Pandemic-related learning loss will need to be the top priority for incoming trustees, as well, Lovelace said. The hybrid learning model the district adopted this year was new territory both for teachers and students, he said, and it hasn’t been effective for all students in the district. He worries about the loss of academic progress students have experienced this year. Some of those students may be able to recover in a year or less, he said, but the district needs to be prepared to help students who take two or three years to catch up.

Lovelace said he couldn’t name a specific plan he’d like to see the district enact because much of its response will depend on TEA guidance that hasn’t been issued. But he said he’d like to see all students back in classrooms as soon as that guidance and Fort Worth’s COVID numbers allow.

“There’s no doubt that the best place for kids to learn is the classroom,” Lovelace said.

Roxanne Martinez, another District 9 candidate, said she’d heard from parents who want their children to stay in remote learning through the fall. Martinez and her husband volunteer at Diamond Hill-Jarvis High School. She’s noticed the school has relatively few students attending in person. Many families in the area continue to worry about whether their children would risk exposure to COVID-19 if they went to school in person, she said. She hopes vaccination rates will increase enough by this fall that families will feel more comfortable sending their children back to school in person.

Martinez said she worries about students who have disengaged from school this year. She’s heard from several high school students who are considering dropping out and going to work. One of the district’s biggest tasks will be to find ways to reconnect with those students and convincing them to stay in school through graduation, she said.

Martinez said she’d like to see the district roll out accelerated, personalized plans to help students recover. Fort Worth district officials have said they plan to adopt an accelerated model, which helps students catch up quickly rather than placing them in remedial classes. Many education researchers say acceleration is a more effective model than remediation because students tend to get stuck in remedial classes and fall even further behind.

But Martinez said she doesn’t think an extended school year would be the best use of the district’s resources. Not every student needs help catching up, she said. Martinez has seen that in her own family. She and her husband have a son and a daughter in fourth grade in the Fort Worth school district. Her daughter has thrived in online learning, she said. But her son struggled with remote learning until his teacher suggested he come back to school in person. Rather than extending the semester for all students, Martinez said it would make more sense for the district to focus its efforts on the students who need the most help.
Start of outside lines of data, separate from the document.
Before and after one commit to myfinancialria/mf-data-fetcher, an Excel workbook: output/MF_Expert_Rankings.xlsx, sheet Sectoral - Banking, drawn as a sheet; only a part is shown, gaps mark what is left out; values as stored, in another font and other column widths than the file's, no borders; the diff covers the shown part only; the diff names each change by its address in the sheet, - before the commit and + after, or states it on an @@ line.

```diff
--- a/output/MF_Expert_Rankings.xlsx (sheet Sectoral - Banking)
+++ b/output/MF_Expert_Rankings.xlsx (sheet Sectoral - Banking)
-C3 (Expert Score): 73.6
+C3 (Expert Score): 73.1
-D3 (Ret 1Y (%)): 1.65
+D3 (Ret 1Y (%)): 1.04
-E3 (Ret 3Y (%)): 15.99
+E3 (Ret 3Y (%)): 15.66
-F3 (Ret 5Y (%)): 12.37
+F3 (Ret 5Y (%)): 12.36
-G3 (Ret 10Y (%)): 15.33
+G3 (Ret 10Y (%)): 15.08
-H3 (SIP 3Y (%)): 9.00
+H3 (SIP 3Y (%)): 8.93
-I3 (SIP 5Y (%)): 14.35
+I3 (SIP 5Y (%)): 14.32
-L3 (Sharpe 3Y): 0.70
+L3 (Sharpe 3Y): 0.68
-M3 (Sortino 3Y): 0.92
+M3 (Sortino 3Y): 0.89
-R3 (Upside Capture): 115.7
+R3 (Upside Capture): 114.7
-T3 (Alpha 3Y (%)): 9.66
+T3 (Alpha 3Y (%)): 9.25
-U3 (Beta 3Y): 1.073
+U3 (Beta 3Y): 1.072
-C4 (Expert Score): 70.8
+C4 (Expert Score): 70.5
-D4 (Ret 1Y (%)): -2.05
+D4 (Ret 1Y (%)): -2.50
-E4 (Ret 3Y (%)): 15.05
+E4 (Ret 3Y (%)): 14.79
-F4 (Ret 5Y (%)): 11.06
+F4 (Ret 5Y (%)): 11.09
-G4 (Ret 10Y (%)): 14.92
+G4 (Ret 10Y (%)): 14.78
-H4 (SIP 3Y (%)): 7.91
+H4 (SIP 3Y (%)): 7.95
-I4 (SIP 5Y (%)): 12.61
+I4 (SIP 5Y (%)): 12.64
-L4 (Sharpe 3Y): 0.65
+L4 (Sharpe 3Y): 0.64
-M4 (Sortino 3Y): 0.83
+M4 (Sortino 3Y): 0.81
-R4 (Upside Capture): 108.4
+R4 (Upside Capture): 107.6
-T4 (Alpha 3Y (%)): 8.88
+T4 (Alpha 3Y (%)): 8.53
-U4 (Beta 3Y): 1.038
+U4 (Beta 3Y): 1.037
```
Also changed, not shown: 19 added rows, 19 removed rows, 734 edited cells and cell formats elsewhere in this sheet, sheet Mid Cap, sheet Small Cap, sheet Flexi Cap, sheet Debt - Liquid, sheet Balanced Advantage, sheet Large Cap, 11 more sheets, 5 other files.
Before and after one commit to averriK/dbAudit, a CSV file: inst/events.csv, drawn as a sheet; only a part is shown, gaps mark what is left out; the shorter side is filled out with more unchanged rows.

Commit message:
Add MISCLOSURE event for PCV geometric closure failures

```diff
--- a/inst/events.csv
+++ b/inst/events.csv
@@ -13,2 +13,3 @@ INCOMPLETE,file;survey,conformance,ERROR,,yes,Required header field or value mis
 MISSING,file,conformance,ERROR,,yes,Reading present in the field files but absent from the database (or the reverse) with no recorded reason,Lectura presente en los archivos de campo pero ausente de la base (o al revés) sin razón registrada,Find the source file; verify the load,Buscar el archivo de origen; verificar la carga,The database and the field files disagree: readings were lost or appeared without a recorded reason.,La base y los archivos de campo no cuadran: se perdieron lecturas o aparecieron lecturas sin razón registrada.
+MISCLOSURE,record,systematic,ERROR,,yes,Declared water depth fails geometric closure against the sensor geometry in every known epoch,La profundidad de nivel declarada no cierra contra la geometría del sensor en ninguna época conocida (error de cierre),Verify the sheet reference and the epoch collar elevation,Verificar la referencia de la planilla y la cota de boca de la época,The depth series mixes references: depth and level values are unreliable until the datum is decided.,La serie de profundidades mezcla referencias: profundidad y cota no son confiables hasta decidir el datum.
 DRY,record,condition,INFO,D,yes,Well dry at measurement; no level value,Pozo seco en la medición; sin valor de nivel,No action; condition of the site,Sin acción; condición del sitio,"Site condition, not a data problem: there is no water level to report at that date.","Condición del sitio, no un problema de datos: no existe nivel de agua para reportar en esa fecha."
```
Michael Shedd, another candidate for the District 9 seat, said the district already had ground to make up before the pandemic began. TEA rated the Fort Worth school district as a C in its 2018-19 school ratings. The 10 other major urban districts scored a B or an A. The agency suspended ratings for the 2019-20 school year due to the pandemic. The district can’t climb out of that hole by approaching its work in the same way it always has, Shedd said.

Shedd, the deputy chief of the Fort Worth Police Department, said the district’s biggest priority needs to be getting students back to school in person. He worries about the number of students who have gone missing during the pandemic. Once all students are back in the classroom, he’d like to see the district add days to the school year and hours to the school day to help students catch up. Doing so would involve finding a way to pay teachers for those extra hours, he said.

Even if it extends the school year, Shedd said the district will need to find ways to make the best use of that extra time. That could include holding special instruction periods for students who need extra help, he said.

“It’s going to take a lot of creativity,” Shedd said.

Early voting for the Fort Worth school district’s Board of Trustees begins April 19. Election Day is May 1.